    4. Compte, Olivier & Jenny, Frederic & Rey, Patrick, 2002. "Capacity constraints, mergers and collusion," European Economic Review, Elsevier, vol. 46(1), pages 1-29, January.
    5. Xavier Vives, 2001. "Oligopoly Pricing: Old Ideas and New Tools," MIT Press Books, The MIT Press, edition 1, volume 1, number 026272040x, July.
    6. Kühn, Kai-Uwe & Rimler, Michael S, 2006. "The Comparative Statics of Collusion Models," CEPR Discussion Papers 5742, C.E.P.R. Discussion Papers.
    Full references (including those not matched with items on IDEAS)


    Citations are extracted by the CitEc Project, subscribe to its RSS feed for this item.

    Cited by:

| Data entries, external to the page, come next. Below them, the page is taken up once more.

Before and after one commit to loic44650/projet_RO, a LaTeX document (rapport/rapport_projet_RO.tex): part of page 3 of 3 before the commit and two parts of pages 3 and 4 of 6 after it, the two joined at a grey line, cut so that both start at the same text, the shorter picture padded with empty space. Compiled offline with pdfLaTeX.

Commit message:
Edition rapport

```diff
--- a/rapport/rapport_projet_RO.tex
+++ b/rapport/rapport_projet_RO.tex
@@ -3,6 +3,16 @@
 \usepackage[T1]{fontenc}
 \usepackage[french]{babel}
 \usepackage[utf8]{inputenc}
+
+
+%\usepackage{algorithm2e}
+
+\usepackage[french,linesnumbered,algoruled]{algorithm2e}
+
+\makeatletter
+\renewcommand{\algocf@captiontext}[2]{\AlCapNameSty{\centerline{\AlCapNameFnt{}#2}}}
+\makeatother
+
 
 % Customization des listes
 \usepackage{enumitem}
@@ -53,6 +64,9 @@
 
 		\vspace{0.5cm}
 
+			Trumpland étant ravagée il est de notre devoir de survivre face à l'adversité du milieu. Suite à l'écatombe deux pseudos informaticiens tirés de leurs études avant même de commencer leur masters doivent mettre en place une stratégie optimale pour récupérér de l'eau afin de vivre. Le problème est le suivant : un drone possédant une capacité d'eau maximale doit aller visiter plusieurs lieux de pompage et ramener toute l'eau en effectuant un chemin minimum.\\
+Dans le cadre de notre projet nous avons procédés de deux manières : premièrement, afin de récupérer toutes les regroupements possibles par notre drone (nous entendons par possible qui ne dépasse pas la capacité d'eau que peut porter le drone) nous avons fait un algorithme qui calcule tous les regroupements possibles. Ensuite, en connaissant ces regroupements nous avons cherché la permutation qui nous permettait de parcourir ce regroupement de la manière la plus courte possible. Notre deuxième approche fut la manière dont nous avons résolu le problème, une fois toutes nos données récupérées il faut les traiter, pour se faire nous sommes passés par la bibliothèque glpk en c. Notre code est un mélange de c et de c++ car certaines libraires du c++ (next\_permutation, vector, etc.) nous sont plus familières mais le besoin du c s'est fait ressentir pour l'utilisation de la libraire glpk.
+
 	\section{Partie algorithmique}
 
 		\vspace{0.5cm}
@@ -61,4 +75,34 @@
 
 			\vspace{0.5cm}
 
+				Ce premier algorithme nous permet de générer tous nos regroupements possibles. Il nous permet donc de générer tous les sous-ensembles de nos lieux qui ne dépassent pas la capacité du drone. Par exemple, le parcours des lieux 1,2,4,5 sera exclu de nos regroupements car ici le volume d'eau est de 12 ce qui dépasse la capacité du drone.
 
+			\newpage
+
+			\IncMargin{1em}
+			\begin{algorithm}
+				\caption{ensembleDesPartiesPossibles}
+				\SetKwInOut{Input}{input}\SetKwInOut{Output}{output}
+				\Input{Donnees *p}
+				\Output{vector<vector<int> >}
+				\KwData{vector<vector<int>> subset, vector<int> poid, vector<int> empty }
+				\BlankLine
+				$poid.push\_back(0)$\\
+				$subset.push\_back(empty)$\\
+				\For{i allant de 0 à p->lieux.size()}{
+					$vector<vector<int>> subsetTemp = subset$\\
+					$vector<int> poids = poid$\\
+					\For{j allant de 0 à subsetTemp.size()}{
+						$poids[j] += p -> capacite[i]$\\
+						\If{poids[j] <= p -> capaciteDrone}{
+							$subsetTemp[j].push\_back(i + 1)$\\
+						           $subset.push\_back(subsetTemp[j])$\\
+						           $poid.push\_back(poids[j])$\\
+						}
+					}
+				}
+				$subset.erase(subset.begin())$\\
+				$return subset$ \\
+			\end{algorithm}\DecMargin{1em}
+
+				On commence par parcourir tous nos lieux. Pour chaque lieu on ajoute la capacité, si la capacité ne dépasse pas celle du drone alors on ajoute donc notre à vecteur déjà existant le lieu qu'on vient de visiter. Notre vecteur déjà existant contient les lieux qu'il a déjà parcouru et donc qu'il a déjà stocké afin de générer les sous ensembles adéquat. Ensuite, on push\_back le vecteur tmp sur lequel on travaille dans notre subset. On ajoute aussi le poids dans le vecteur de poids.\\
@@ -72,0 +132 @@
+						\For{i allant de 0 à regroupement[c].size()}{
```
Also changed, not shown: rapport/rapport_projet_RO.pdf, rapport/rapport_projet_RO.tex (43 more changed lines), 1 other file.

    1. Mariana Cunha & Paula Sarmento, 2014. "Does Vertical Integration Promote Downstream Incomplete Collusion? An Evaluation of Static and Dynamic Stability," Journal of Industry, Competition and Trade, Springer, vol. 14(1), pages 1-38, March.
    2. Rey, Patrick & Verge, T., 2016. "Secret contracting in multilateral relations," TSE Working Papers 16-744, Toulouse School of Economics (TSE), revised Jul 2017.
    3. Reisinger, Markus & Thomes, Tim Paul, 2017. "Manufacturer collusion: Strategic implications of the channel structure," DICE Discussion Papers 261, University of Düsseldorf, Düsseldorf Institute for Competition Economics (DICE).
    4. Patrick Rey & Thibaud Vergé, 2017. "Secret contracting in multilateral relations," Working Papers 2017-44, Center for Research in Economics and Statistics.
    5. Nocke, Volker & White, Lucy, 2010. "Vertical merger, collusion, and disruptive buyers," International Journal of Industrial Organization, Elsevier, vol. 28(4), pages 350-354, July.
    6. Teichmann, Isabel & von Schlippenbach, Vanessa, 2015. "Collusive effects of a monopolist's use of an intermediary to deliver to retailers," Annual Conference 2015 (Muenster): Economic Development - Theory and Policy 112948, Verein für Socialpolitik / German Economic Association.
    7. Isabel Teichmann & Vanessa von Schlippenbach, 2014. "Collusive Effects of a Monopolist's Use of an Intermediary to Deliver to Retailers," Discussion Papers of DIW Berlin 1440, DIW Berlin, German Institute for Economic Research.

    More about this item


    Vertical merger Collusion Disruptive buyer Merger guidelines Repeated game;

    JEL classification:

    • L13 - Industrial Organization - - Market Structure, Firm Strategy, and Market Performance - - - Oligopoly and Other Imperfect Markets
    • L40 - Industrial Organization - - Antitrust Issues and Policies - - - General


    Access and download statistics


    All material on this site has been provided by the respective publishers and authors. You can help correct errors and omissions. When requesting a correction, please mention this item's handle: RePEc:eee:indorg:v:28:y:2010:i:4:p:350-354. See general information about how to correct material in RePEc.

    For technical questions regarding this item, or to correct its authors, title, abstract, bibliographic or download information, contact: (Dana Niculescu). General contact details of provider: .

    If you have authored this item and are not yet registered with RePEc, we encourage you to do it here. This allows to link your profile to this item. It also allows you to accept potential citations to this item that we are uncertain about.

    If CitEc recognized a reference but did not link an item in RePEc to it, you can help with this form .

    If you know of missing items citing this one, you can help us creating those links by adding the relevant references in the same way as above, for each refering item. If you are a registered author of this item, you may also want to check the "citations" tab in your RePEc Author Service profile, as there may be some citations waiting for confirmation.

    Please note that corrections may take a couple of weeks to filter through the various RePEc services.

    IDEAS is a RePEc service hosted by the Research Division of the Federal Reserve Bank of St. Louis . RePEc uses bibliographic data supplied by the respective publishers.